### WHAT TO DO:
Which lines of the data contain the string "checkout"? Copy every one.

Revision comparison data
[Start of Attachment]

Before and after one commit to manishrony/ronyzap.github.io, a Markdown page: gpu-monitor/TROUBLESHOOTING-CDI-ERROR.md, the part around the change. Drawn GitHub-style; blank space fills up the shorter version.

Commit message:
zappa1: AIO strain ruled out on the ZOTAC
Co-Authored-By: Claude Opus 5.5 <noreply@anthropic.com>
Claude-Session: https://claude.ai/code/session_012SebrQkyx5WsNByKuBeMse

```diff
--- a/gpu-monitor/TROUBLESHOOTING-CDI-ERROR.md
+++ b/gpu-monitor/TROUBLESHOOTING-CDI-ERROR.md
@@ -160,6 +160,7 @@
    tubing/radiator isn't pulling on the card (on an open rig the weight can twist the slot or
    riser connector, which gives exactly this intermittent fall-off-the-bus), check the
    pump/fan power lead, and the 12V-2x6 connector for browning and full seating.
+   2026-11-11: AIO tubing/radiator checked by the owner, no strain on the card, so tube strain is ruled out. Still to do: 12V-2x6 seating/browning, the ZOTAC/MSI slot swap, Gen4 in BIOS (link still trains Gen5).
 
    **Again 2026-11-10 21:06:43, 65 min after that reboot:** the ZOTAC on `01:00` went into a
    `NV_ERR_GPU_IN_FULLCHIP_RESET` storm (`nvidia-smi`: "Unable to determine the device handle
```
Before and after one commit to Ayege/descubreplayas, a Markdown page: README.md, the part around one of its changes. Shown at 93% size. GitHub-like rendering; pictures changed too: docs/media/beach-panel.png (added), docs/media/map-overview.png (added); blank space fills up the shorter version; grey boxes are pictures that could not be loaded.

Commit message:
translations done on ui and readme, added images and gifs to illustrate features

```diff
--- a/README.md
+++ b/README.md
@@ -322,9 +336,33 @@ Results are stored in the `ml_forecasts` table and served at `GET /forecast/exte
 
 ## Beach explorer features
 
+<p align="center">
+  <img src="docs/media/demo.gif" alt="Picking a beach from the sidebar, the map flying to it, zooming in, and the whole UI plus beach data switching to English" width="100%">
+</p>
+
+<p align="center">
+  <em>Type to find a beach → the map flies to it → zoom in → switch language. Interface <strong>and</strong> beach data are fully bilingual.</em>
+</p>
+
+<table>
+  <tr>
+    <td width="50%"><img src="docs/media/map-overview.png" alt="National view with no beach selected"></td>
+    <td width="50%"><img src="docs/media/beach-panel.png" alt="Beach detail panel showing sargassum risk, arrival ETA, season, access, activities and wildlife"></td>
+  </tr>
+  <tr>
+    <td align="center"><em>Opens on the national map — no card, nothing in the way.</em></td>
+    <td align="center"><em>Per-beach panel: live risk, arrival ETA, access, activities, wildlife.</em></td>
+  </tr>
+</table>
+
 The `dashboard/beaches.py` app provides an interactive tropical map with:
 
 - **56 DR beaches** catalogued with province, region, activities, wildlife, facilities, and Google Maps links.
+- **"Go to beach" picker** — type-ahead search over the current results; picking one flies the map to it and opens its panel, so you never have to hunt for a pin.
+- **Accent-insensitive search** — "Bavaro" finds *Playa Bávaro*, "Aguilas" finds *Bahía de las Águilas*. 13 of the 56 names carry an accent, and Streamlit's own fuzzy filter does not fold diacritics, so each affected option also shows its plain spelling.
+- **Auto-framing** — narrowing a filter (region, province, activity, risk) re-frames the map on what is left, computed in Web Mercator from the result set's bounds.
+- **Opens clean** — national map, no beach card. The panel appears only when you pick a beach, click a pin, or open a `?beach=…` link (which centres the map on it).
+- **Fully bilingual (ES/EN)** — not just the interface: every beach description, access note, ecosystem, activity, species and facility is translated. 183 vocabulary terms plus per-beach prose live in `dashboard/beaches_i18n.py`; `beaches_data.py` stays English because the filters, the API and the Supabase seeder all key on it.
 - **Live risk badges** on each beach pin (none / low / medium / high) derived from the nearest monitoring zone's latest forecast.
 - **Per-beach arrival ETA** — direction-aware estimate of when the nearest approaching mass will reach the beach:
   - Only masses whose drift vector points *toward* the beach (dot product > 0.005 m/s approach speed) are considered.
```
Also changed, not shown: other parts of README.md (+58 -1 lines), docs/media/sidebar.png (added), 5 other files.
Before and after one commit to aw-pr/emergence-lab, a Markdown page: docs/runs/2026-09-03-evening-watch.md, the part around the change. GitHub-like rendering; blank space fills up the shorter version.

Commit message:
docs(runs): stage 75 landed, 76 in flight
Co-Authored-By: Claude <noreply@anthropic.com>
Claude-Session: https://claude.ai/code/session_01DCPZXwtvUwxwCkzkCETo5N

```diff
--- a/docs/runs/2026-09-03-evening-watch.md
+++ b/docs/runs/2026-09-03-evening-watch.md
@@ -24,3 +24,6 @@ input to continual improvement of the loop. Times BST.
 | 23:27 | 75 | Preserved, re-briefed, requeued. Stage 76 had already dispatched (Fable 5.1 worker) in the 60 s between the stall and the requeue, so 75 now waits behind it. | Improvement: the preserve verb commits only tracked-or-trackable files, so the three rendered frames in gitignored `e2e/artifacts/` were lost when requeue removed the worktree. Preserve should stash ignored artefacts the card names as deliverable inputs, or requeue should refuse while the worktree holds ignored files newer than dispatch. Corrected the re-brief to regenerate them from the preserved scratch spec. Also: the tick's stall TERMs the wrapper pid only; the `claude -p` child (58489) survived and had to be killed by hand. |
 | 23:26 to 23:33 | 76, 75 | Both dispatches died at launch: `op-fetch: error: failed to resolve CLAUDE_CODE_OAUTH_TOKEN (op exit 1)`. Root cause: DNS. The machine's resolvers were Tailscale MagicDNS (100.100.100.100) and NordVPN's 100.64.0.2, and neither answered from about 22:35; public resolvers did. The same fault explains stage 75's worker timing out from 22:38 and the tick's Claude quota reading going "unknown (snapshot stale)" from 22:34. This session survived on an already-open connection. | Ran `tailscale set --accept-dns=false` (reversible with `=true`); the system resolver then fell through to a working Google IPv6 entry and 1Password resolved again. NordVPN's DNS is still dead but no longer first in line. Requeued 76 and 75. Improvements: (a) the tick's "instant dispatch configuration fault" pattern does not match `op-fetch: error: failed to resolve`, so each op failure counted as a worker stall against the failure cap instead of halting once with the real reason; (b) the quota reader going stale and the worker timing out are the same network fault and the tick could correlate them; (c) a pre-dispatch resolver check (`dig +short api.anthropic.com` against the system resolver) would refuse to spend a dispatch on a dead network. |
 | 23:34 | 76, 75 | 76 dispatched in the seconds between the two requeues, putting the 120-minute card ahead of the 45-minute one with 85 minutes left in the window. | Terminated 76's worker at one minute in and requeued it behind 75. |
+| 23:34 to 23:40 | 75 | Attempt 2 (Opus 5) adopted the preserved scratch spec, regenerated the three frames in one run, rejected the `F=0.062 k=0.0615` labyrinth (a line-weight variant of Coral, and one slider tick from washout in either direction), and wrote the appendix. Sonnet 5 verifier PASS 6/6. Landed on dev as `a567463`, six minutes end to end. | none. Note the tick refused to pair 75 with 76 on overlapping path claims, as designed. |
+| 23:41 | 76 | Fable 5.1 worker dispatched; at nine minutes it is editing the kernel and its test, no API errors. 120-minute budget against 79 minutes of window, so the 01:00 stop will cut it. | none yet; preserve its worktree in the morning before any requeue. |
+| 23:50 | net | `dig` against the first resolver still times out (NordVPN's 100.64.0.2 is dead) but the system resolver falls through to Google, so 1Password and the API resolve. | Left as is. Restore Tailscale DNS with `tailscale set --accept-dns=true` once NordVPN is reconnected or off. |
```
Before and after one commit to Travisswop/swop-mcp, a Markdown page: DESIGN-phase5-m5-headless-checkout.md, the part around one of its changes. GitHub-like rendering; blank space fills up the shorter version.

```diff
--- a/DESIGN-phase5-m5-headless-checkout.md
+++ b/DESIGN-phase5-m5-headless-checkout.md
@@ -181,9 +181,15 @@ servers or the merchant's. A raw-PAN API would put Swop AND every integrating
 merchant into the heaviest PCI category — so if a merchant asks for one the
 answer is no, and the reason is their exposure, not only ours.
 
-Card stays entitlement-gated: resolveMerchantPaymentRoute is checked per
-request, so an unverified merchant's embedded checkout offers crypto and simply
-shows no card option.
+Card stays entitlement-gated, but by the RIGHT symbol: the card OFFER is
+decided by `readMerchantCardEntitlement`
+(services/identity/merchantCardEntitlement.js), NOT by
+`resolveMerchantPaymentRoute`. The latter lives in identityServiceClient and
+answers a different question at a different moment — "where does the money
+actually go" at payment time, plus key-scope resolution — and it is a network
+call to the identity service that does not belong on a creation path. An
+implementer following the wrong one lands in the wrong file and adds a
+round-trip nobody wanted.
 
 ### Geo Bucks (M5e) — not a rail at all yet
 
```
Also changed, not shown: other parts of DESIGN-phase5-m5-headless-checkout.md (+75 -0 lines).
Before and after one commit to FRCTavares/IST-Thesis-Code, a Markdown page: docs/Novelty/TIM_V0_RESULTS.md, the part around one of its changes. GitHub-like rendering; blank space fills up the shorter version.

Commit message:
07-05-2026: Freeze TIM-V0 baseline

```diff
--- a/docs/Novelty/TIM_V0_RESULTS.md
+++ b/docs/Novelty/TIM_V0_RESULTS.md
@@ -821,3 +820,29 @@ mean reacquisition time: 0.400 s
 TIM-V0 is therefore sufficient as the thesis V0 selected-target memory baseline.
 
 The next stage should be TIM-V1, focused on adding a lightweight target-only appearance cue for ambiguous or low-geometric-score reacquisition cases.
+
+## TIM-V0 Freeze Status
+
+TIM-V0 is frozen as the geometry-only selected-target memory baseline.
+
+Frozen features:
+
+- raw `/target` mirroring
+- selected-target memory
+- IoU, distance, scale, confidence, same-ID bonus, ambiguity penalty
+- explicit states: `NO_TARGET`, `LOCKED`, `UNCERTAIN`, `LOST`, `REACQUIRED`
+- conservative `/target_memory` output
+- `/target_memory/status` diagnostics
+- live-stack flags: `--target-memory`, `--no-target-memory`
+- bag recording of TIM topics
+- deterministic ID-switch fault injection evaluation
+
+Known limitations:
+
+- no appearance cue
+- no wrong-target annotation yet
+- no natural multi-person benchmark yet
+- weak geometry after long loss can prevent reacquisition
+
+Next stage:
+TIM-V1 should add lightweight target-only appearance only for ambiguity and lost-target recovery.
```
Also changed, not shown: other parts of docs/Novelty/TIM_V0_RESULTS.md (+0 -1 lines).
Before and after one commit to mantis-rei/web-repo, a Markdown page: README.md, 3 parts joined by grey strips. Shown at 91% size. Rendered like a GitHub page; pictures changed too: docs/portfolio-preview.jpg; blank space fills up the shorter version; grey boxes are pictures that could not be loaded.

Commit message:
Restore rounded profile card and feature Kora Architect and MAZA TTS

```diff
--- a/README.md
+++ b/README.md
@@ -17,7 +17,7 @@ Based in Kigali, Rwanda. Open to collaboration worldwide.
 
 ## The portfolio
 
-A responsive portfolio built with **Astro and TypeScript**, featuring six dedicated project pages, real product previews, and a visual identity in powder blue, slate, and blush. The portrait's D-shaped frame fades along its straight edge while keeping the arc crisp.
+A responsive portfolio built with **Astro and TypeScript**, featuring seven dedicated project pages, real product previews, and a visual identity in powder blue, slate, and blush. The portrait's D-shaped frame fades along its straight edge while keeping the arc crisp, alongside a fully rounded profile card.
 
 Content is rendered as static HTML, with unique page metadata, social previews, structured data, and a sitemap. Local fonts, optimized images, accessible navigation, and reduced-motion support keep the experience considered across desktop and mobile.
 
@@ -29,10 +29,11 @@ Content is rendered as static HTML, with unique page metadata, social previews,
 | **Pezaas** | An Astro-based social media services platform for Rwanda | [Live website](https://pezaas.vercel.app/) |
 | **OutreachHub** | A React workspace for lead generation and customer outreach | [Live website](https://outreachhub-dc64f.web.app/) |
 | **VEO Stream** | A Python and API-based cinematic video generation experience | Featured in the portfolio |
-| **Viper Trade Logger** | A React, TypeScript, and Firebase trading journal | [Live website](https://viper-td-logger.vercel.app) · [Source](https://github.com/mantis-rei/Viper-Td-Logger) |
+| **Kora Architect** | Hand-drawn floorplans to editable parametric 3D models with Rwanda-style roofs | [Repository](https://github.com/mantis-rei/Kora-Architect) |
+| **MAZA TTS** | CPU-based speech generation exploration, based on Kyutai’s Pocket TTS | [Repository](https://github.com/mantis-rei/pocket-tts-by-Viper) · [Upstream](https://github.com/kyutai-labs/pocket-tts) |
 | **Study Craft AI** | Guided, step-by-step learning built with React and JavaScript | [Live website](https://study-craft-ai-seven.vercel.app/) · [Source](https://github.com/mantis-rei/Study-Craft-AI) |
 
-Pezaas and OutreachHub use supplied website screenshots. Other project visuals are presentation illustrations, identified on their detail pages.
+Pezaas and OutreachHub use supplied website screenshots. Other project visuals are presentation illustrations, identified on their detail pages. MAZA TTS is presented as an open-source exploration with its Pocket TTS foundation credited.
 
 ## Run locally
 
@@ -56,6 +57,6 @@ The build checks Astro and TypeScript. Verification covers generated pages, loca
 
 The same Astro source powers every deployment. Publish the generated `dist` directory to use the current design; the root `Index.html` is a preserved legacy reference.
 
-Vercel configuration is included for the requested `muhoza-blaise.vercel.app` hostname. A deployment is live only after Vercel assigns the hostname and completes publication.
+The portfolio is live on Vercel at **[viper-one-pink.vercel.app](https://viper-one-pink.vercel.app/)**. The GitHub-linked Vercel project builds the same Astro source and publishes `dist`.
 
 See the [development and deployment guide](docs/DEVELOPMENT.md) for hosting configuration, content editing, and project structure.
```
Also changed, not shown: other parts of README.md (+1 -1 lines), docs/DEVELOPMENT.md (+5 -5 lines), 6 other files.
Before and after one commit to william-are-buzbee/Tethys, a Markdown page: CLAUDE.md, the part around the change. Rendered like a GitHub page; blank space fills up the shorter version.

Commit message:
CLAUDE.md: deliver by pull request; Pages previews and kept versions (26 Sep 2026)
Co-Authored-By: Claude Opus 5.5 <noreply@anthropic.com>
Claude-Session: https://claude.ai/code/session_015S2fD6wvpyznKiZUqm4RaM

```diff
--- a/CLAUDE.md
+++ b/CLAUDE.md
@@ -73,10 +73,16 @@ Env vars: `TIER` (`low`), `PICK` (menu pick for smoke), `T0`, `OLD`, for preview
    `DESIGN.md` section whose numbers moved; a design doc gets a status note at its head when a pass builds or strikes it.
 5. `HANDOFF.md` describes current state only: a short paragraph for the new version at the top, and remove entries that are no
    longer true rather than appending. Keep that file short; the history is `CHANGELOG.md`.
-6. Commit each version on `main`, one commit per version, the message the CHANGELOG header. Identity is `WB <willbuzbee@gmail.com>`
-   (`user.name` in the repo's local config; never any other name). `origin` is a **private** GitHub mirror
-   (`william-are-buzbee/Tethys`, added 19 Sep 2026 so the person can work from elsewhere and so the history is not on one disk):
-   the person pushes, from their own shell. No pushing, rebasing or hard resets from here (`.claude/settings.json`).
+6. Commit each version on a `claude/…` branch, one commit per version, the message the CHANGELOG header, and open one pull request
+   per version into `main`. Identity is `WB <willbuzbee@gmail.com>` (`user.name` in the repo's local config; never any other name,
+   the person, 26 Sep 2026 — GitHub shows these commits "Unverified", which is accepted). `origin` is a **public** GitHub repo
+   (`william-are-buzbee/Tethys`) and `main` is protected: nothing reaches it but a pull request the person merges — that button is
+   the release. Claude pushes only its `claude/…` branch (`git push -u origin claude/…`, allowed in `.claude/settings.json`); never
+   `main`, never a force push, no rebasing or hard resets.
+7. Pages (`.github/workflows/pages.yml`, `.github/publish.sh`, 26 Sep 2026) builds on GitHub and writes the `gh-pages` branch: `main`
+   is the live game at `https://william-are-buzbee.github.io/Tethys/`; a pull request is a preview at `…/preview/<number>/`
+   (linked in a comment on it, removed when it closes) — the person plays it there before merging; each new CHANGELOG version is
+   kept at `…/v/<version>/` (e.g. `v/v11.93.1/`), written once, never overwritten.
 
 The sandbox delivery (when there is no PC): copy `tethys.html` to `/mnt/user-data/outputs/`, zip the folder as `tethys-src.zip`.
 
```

[End of Attachment]

### ANSWER TO THIS TASK:
Before and after one commit to Travisswop/swop-mcp, a Markdown page: DESIGN-phase5-m5-headless-checkout.md, the part around one of its changes. GitHub-like rendering; blank space fills up the shorter version.
--- a/DESIGN-phase5-m5-headless-checkout.md
+++ b/DESIGN-phase5-m5-headless-checkout.md
-request, so an unverified merchant's embedded checkout offers crypto and simply
Also changed, not shown: other parts of DESIGN-phase5-m5-headless-checkout.md (+75 -0 lines).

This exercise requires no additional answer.